Within the data below, copy each line where the string "index" is found.

(Entries taken from a collection)
※ ※ ※

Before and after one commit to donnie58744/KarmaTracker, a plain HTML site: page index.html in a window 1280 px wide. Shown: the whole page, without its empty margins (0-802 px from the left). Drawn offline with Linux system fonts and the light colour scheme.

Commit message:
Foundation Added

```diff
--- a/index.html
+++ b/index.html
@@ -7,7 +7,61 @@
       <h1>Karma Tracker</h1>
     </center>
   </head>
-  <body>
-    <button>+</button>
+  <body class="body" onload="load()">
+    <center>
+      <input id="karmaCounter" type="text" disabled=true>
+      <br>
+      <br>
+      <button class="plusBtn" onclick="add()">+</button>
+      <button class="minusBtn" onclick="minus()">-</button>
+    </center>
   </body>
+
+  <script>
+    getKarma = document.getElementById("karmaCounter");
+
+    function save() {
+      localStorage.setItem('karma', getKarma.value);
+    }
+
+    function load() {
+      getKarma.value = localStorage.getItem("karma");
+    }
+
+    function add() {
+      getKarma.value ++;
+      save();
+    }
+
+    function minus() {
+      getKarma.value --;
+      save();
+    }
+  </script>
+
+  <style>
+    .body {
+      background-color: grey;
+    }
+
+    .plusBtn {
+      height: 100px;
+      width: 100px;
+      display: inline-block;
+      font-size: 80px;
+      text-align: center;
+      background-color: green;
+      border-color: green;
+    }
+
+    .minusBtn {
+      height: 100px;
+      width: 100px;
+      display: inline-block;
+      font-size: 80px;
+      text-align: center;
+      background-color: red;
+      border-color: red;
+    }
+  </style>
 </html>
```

※ ※ ※

* SOLUTION BELOW *
Before and after one commit to donnie58744/KarmaTracker, a plain HTML site: page index.html in a window 1280 px wide. Shown: the whole page, without its empty margins (0-802 px from the left). Drawn offline with Linux system fonts and the light colour scheme.
--- a/index.html
+++ b/index.html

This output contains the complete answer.